HJ-ED-DHJHerald Journal Columns
August 20, 2007, Herald Journal

Back-to-school blues


It’s that time of year again, when some of us get the “back to school” blues for our kids. Some parents get excited about the idea of their kids returning to school, while others get a little sad about it.

One lazy morning last week, I sat and watched the boys enjoy each other, how they interacted, and I thought about how nice it was that their summer days are so carefree.

Then, the thought of them returning to school soon popped the little, pleasant bubble in my head.

My boys are close in age and they act very much like best friends. When they begin school and are separated for most of the day, they seem to irritate each other more in the evenings during the school year, as compared with the summer.

Time spent together on weekends usually repairs the bond, but then it’s back to school the next week, and to some extent, the bickering.

I guess the amount of bickering could be from the fact that they’re tired by the end of the school day, but it’s always disheartening to see your kids fight – though it’s very normal.

Another reason I’m not looking forward to the new school year is because, sadly, I’m not a morning person. I have personal issues with my alarm clock – mainly that I hate the thing. Now, hate is a strong word that I rarely use, but in this instance it is the word that is most fitting.

So, it’s hard enough for me to get my bones out of bed, but then to also rouse my boys, who unfortunately aren’t morning people either, is a small feat – each morning!

In the summer, if there’s no clean socks – no worries – just throw on a pair of flip flops. But during the school year, searching for a clean pair of socks some mornings may drive a person to the funny farm!

Of course, to avoid such mass confusion in the mornings, a wise person would set all necessary items out the night before to ensure early morning utopia.

Unfortunately, such pre-planning does not always happen before bedtime, and the following morning will surely suffer because of it.

A Tooth Fairy tip

Our household has enjoyed many visits from the Tooth Fairy the past couple years.

An added touch that the Tooth Fairy sometimes employs, when she has extra fairy dust, is to leave some of her fairy dust behind on the pillow.

Now, this fairy dust is extremely similar to glitter and creates much excitement from the child discovering it. So, next time, maybe you could write a note to the Tooth Fairy for your child and ask if she could leave a little trail of dust behind.
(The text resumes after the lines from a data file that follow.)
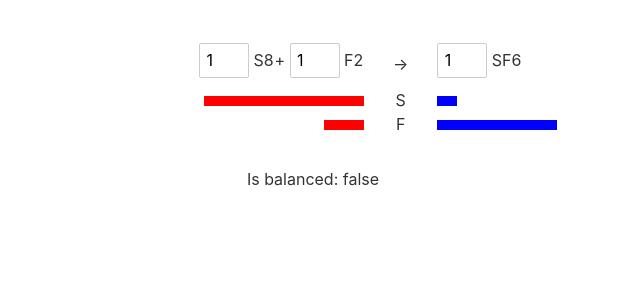
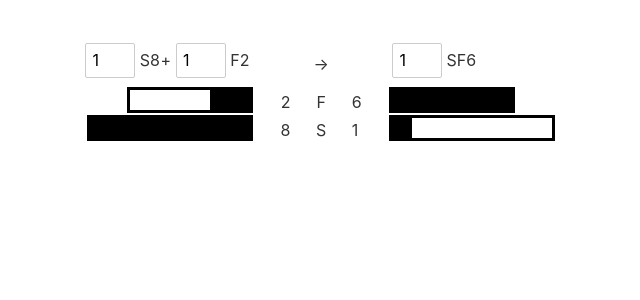
Before and after one commit to nchlsb/ChemicalEquationBalancer, a Svelte app: page / in a window 1280 px wide. Shown: the top 300 px of the page, without its empty margins (327-967 px from the left). Built offline with nearby package versions, Linux system fonts and the light colour scheme.

Commit message:
Updated GUI

```diff
--- a/src/App.svelte
+++ b/src/App.svelte
@@ -51,6 +51,18 @@
 			}
 	}
 
+	let alphabeticalEntries: [ChemicalElement, Counts][]
+	$: alphabeticalEntries = [...map.entries()].sort(([a, _], [b, __]) => {
+		if (a < b) {
+			return -1
+		} else if (a === b) {
+			return 0
+		} else {
+			return 1
+		}
+	})
+
+	const BAR_HEIGHT = 20
 </script>
 
 <main>
@@ -68,9 +80,11 @@
 					<Katex math={toTex(molecule)} />
 				{/each}
 			</td>
+			<td></td>
 			<td class="alignCenter">
 				<Katex math={"\\rightarrow"} />
 			</td>
+			<td></td>
 			<td>
 				{#each equation.products as [coefficient, molecule], index}
 
@@ -83,34 +97,41 @@
 				{/each}
 			</td>
 		</tr>
-		{#each [...map.entries()] as [element, count]}
+		{#each alphabeticalEntries as [element, counts]}
 		<tr>
 			<td class="alignRight">
 				<svg
-					height=10
-					width={count.amountInReactants * 20}
+					class="brett"
+					transform="scale(-1, 1)"
+					height={BAR_HEIGHT}
+					width={Math.max(counts.amountInProducts, counts.amountInReactants) * 20}
 				>
-					<rect class="reactants-bar" x=0 y=0 height=10 width={count.amountInReactants * 20}></rect>
+					<rect class="owed-bar" x=0 y=0 height={BAR_HEIGHT} width={counts.amountInProducts * 20}></rect>
+					<rect class="has-bar" x=0 y=0 height={BAR_HEIGHT} width={counts.amountInReactants * 20}></rect>
 				</svg>
 			</td>
+			<td class="alignRight">
+				<Katex math={counts.amountInReactants.toString()} displayMode={false}></Katex>
+			</td>
 			<td class="alignCenter">
-				{element}
+				<Katex math={`\\mathrm{${element}}`} displayMode={false}></Katex>
+			</td>
+			<td>
+				<Katex math={counts.amountInProducts.toString()} displayMode={false}></Katex>
 			</td>
 			<td>
 				<svg
-					height=10
-					width={count.amountInProducts * 20}
+					class="brett"
+					height={BAR_HEIGHT}
+					width={Math.max(counts.amountInProducts, counts.amountInReactants) * 20}
 				>
-					<rect class="products-bar" x=0 y=0 height=10 width={count.amountInProducts * 20}></rect>
+					<rect class="owed-bar" x=0 y=0 height={BAR_HEIGHT} width={counts.amountInReactants * 20}></rect>
+					<rect class="has-bar" x=0 y=0 height={BAR_HEIGHT} width={counts.amountInProducts * 20}></rect>
 				</svg>
 			</td>
 		</tr>
 		{/each}
 	</table>
-
-	<p id="is-balanced">
-		Is balanced: {isBalanced(map)}
-	</p>
 </main>
 <link rel="stylesheet" href="https://cdn.jsdelivr.net/npm/katex@0.12.0/dist/katex.min.css" integrity="sha384-AfEj0r4/OFrOo5t7NnNe46zW/tFgW6x/bCJG8FqQCEo3+Aro6EYUG4+cU+KJWu/X" crossorigin="anonymous">
 <style>
@@ -119,10 +140,6 @@
 		padding: 1em;
 		max-width: 240px;
 		margin: 0 auto;
-	}
-
-	li {
-		list-style: none;
 	}
 
 	@media (min-width: 640px) {
@@ -135,13 +152,16 @@
 		width: 50px;
 	}
 
-	.reactants-bar {
-		fill: red;
-		text-align: right;
+	.has-bar {
+		fill: black;
 	}
 
-	.products-bar {
-		fill: blue;
+	.owed-bar {
+		fill: white;
+	}
+
+	.brett {
+		outline: 3px solid black;
 	}
 
 	td {
```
They’ll be tickled.


My 6-year-old got stung by a bee. As he cried, he said, “Why do they do that? I don’t even take the honey!”

As a side note, I’ve always used a mud paste on bee stings, both on myself and the kids – it works like a charm.

Just take a spoonful of soil, add just a little water to make a paste, and rub it on the area. It immediately takes the pain away, and as the mud dries, it will draw the stinger out (if the stinger was indeed in there).

You can leave the mud pack on for a good day, and if needed, reapply.